  •  This needs to be an election issue in 2014 (17+ / 0-)

    against anyone (in either party) who opposes prudent gun control legislation, and the threat of that should be used to pass this bill and similar ones.

    The Hastert Rule is dead. Let's keep it that way.

    "Liberty without virtue would be no blessing to us" - Benjamin Rush, 1777

    by kovie on Mon Feb 11, 2013 at 08:55:26 AM PST

  •  MB - this is one element that has a chance (10+ / 0-)

    I think universal background checks has a chance in the House if played very carefully by the Democratic leadership. This is an area where a discharge petition, sponsored by non-leaders from both parties, may work, as long as Boehner gives some GOP members, in swing districts, the silent wink that it is OK to sign. The GOP leadership does not want to get crossways with the NRA, but a bipartisan behind the scenes confidential deal could get universal background checks passed. My fear is that the Dems will try the brute force approach, and we will end up with nothing.

    "let's talk about that"

    by VClib on Mon Feb 11, 2013 at 08:55:34 AM PST

    •  When even NRA members support background... (16+ / 0-)

      ...checks, they are already getting a bit of a wink. I think Eric Cantor gave them one, too, with hints he might support extended background checks. My view is timing. Dems should start with background checks, gun trafficking, more funding for ATF to trace guns and then try magazine capacity and the almost-certainly-will-fail assault weapons ban in that order. That way, some victories will be had and that might build momentum for other victories. Time things the other way, starting with AWB2 and it may scratch ANY legislation.

      Don't tell me what you believe, show me what you do and I will tell you what you believe.

      by Meteor Blades on Mon Feb 11, 2013 at 09:09:03 AM PST

      [ Parent ]

      •  MB - I agree with your strategy and order (6+ / 0-)

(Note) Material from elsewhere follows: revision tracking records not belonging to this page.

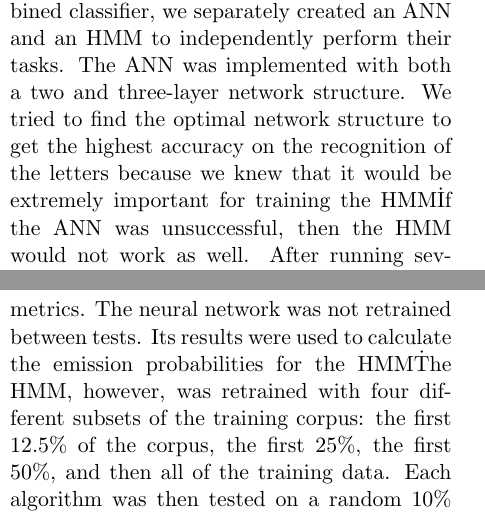
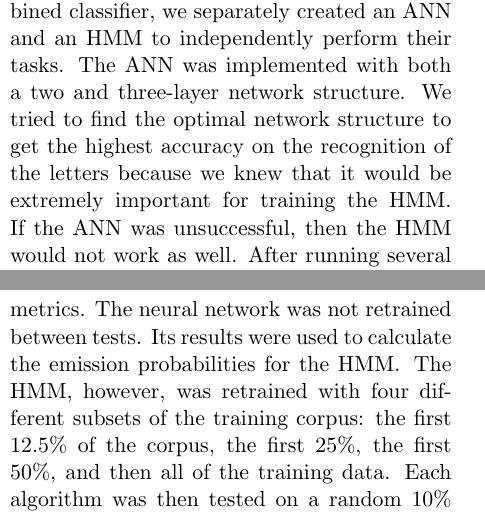
Before and after one commit to dcrankshaw/digit-recognizer, a LaTeX document (paper/Final Paper.tex): two parts of the columns of pages 3 and 4 of 6, joined at a grey line, cut so that both start at the same text. Compiled offline with pdfLaTeX.

Commit message:
Fixed typos.

```diff
--- a/paper/Final Paper.tex
+++ b/paper/Final Paper.tex
@@ -235,7 +235,7 @@ created an ANN and an HMM to independently perform their tasks. The ANN was
 implemented with both a two and three-layer network structure. We tried to
 find the optimal network structure to get the highest accuracy on the
 recognition of the letters because we knew that it would be extremely important
-for training the HMM\. If the ANN was unsuccessful, then the HMM would not work
+for training the HMM\@. If the ANN was unsuccessful, then the HMM would not work
 as well. After running several tests, the three-layer neural network did not
 perform as well as the two-layer network. It is possible that this is due to
 the algorithm being slightly more complicated to implement.
@@ -278,7 +278,7 @@ percentage of fully correct words, and the average percentage of letters correct
 
 In the following figures, we compare the two algorithms with each of the three accuracy metrics. The
 neural network was not retrained between tests. Its results were used to calculate the emission
-probabilities for the HMM\. The HMM, however, was retrained with four different subsets of the
+probabilities for the HMM\@. The HMM, however, was retrained with four different subsets of the
 training corpus: the first 12.5\% of the corpus, the first 25\%, the first 50\%, and then all of the
 training data. Each algorithm was then tested on a random 10\% of the same test dataset, and the
 results were averaged. This process was repeated on three subsets of words: small (2-4 letters),
```
Also changed, not shown: paper/Final Paper.tex (2 more changed lines).
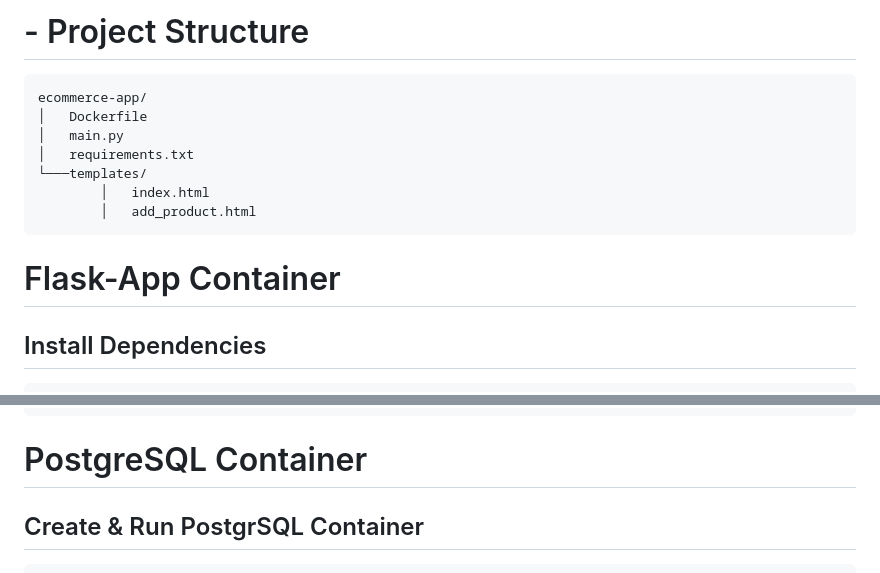
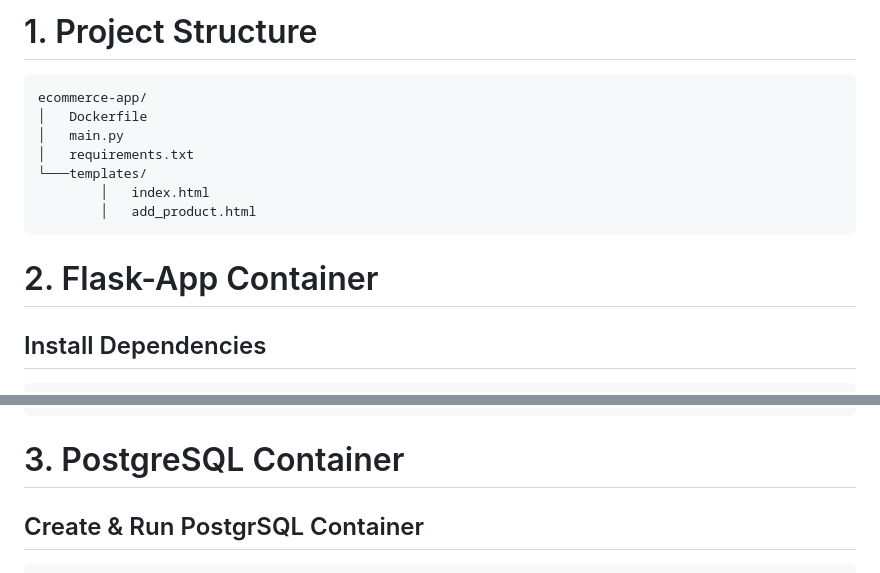
Before and after one commit to darrellathaya/ecommerce-app, a Markdown page: README.md, 2 parts joined by grey strips. Rendered like a GitHub page.

```diff
--- a/README.md
+++ b/README.md
@@ -1,4 +1,4 @@
-# - Project Structure
+# 1. Project Structure
     ecommerce-app/
     │   Dockerfile
     │   main.py
@@ -7,16 +7,7 @@
             │   index.html
             │   add_product.html
 
-
-
-
-
-
-
-
-
-
-# Flask-App Container
+# 2. Flask-App Container
 ## Install Dependencies
     sudo dnf install -y podman podman-compose python3 python3-pip
     '
@@ -107,7 +98,7 @@
       --env DB_PASSWORD=postgres \
       ecommerce-web
 
-# PostgreSQL Container
+# 3. PostgreSQL Container
 ## Create & Run PostgrSQL Container
     podman run -d \
       --name ecommerce-db \
```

        of legislation. My view is that the GOP leadership may need some help with the optics, and we should cooperate keeping our eye on the prize.

        "let's talk about that"

        by VClib on Mon Feb 11, 2013 at 09:32:00 AM PST

        [ Parent ]

      •  that's also why i am saying remove the database (0+ / 0-)

        portion from the batf application, concentrate on the applicant, not what gun he is buying..make it for one gun only, and keep the SN portion at the dealers. trace crime guns with a warrant from mfg to dealer to sale..with a warrant, not a giant list of names and sn's handled by some atf agent.

        that way the check is actually useful, better funded and more widely applied, and no useable batf check can get passed with registration elements still there, current database seems useless for anything but a faulty database boondoggle.

        Make sure the publicity is that this new bill also liberalizes the process by keeping the end users gun id from the batf's useless database:  i.e. 'registration' despite assurances the data will not be kept. keep just the applicant records, without the gun sn id.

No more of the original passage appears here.